  1. Plug in your iOS device to your Mac.
  2. Open Quicktime.
  3. From the File menu choose New Movie Recording.
  4. Screen Shot 2017-03-21 at 7.29.02 AM
  5. When I first tried this, I mistakenly chose New Screen Recording (because it seemed intuitive) but that does not work. So it is New Movie Recording (and be prepared for that wonderful moment when the Facetime camera turns on and there you are).
  6. From the menu next to the record button, change the input to your device, which, if plugged in, will appear there.
  7. Screen Shot 2017-03-21 at 7.32.13 AM
  8. One thing to note is that I did not change the audio input (bottom arrow above) and so did not record the sound with the video. This was not enough to make me redo it; I didn’t really care about the sound, but it is worth noting that the audio input needs to be changed to capture any sound from the phone (and the iphoneinformer piece did not mention this).

Obviously this function can be used for recording instructions or how-tos, even game-casts, but a useful thing to know / have in the toolbox for when you need it.
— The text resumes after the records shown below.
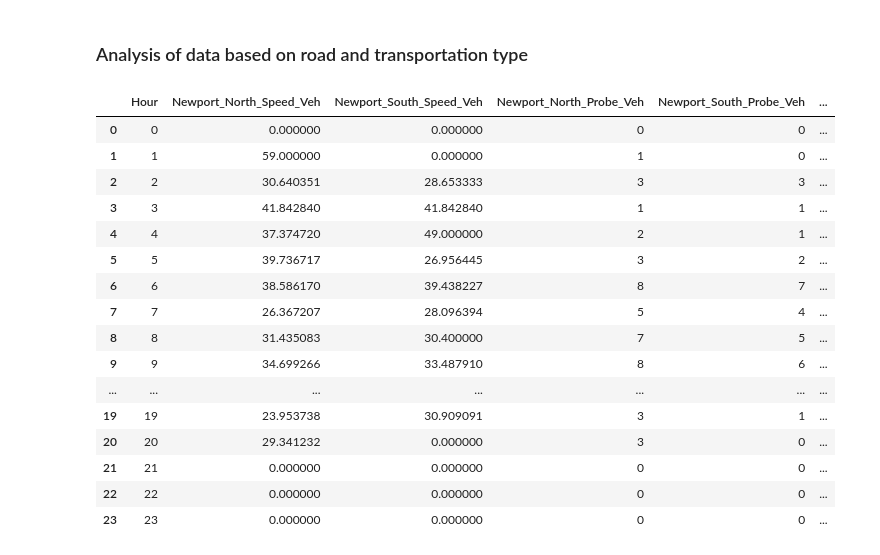
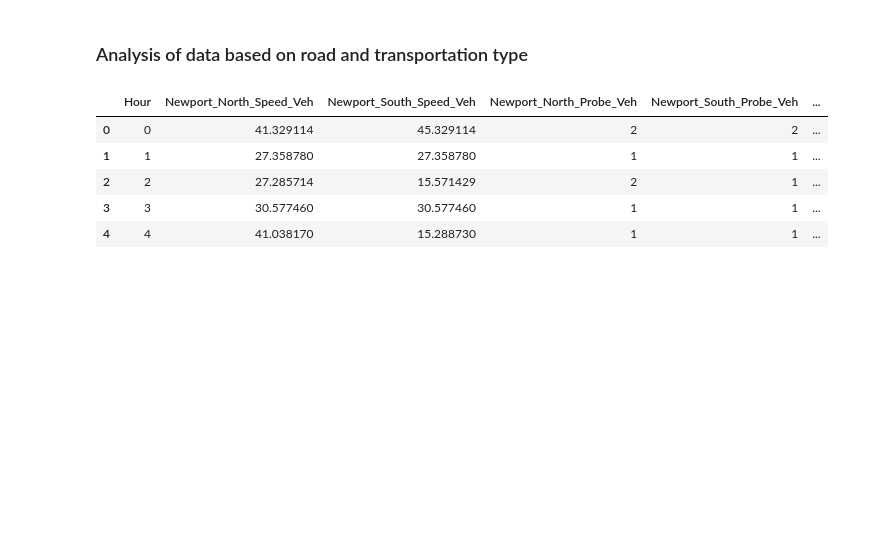
Before and after one commit to ZiningW/263-295-Project, a Jupyter notebook: Data_Analysis.ipynb, the cells around one changed output. Drawn from its saved outputs; the diff is of its cells as text; code cells hidden in the pictures; blank space fills up the shorter version.

```diff
--- a/Data_Analysis.ipynb
+++ b/Data_Analysis.ipynb
@@ -21,7 +21,3 @@ newport = gpd.read_file("shapefiles/Streets/Newport/Newport_Blvd-polygon.shp")[[
 # %%
 section_shapefile_list = [right_half_tri_SF,left_half_tri_SF,island_SF,newport_SF]
 street_shapefile_list = [balboa_blvd,w_balboa_blvd,newport]
-# %%
-for i in range(len(section_shapefile_list)):
-
-    print(section_shapefile_list[i]['Name'][0])
@@ -42,7 +33,7 @@ d_5_07052018 = 'Data/Probe_Data/2018_07_05_NewportBeach_basic_probe.csv'
 d_6_07062018 = 'Data/Probe_Data/2018_07_06_NewportBeach_basic_probe.csv'
 d_7_07072018 = 'Data/Probe_Data/2018_07_07_NewportBeach_basic_probe.csv'
 # %%
-data = pd.read_csv(d_2_07022018,
+data = pd.read_csv(d_4_07042018,
                    names = ["PROBE_ID","SAMPLE_DATE", "LAT", "LONG", "HEADING",\
                            "SPEED","PROBE_DATA_PROVIDER","X","Y", "LOCAL_TIME"])
 # This now sorts in date order
@@ -419,25 +419,14 @@ road_info_df = pd.DataFrame({'Hour':range(0,24),\
                 'Balboa_North_Probe_Ped':ped_balboa_N_probe,\
                 'Balboa_South_Probe_Ped':ped_balboa_S_probe})
 # %%
-road_info_df
+road_info_df.head()
 # %% [output]
 |  | Hour | Newport_North_Speed_Veh | Newport_South_Speed_Veh | Newport_North_Probe_Veh | Newport_South_Probe_Veh | ... |
-| 0 | 0 | 0.000000 | 0.000000 | 0 | 0 | ... |
-| 1 | 1 | 59.000000 | 0.000000 | 1 | 0 | ... |
-| 2 | 2 | 30.640351 | 28.653333 | 3 | 3 | ... |
-| 3 | 3 | 41.842840 | 41.842840 | 1 | 1 | ... |
-| 4 | 4 | 37.374720 | 49.000000 | 2 | 1 | ... |
-| 5 | 5 | 39.736717 | 26.956445 | 3 | 2 | ... |
-| 6 | 6 | 38.586170 | 39.438227 | 8 | 7 | ... |
-| 7 | 7 | 26.367207 | 28.096394 | 5 | 4 | ... |
-| 8 | 8 | 31.435083 | 30.400000 | 7 | 5 | ... |
-| 9 | 9 | 34.699266 | 33.487910 | 8 | 6 | ... |
-| ... | ... | ... | ... | ... | ... | ... |
-| 19 | 19 | 23.953738 | 30.909091 | 3 | 1 | ... |
-| 20 | 20 | 29.341232 | 0.000000 | 3 | 0 | ... |
-| 21 | 21 | 0.000000 | 0.000000 | 0 | 0 | ... |
-| 22 | 22 | 0.000000 | 0.000000 | 0 | 0 | ... |
-| 23 | 23 | 0.000000 | 0.000000 | 0 | 0 | ... |
+| 0 | 0 | 41.329114 | 45.329114 | 2 | 2 | ... |
+| 1 | 1 | 27.358780 | 27.358780 | 1 | 1 | ... |
+| 2 | 2 | 27.285714 | 15.571429 | 2 | 1 | ... |
+| 3 | 3 | 30.577460 | 30.577460 | 1 | 1 | ... |
+| 4 | 4 | 41.038170 | 15.288730 | 1 | 1 | ... |
 # %%
 
 
```
Also changed, not shown: parts of 15 cells of this notebook.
Here’s the video that I recorded (again, without the sound):

Untitled from Ed DeHoratius on Vimeo.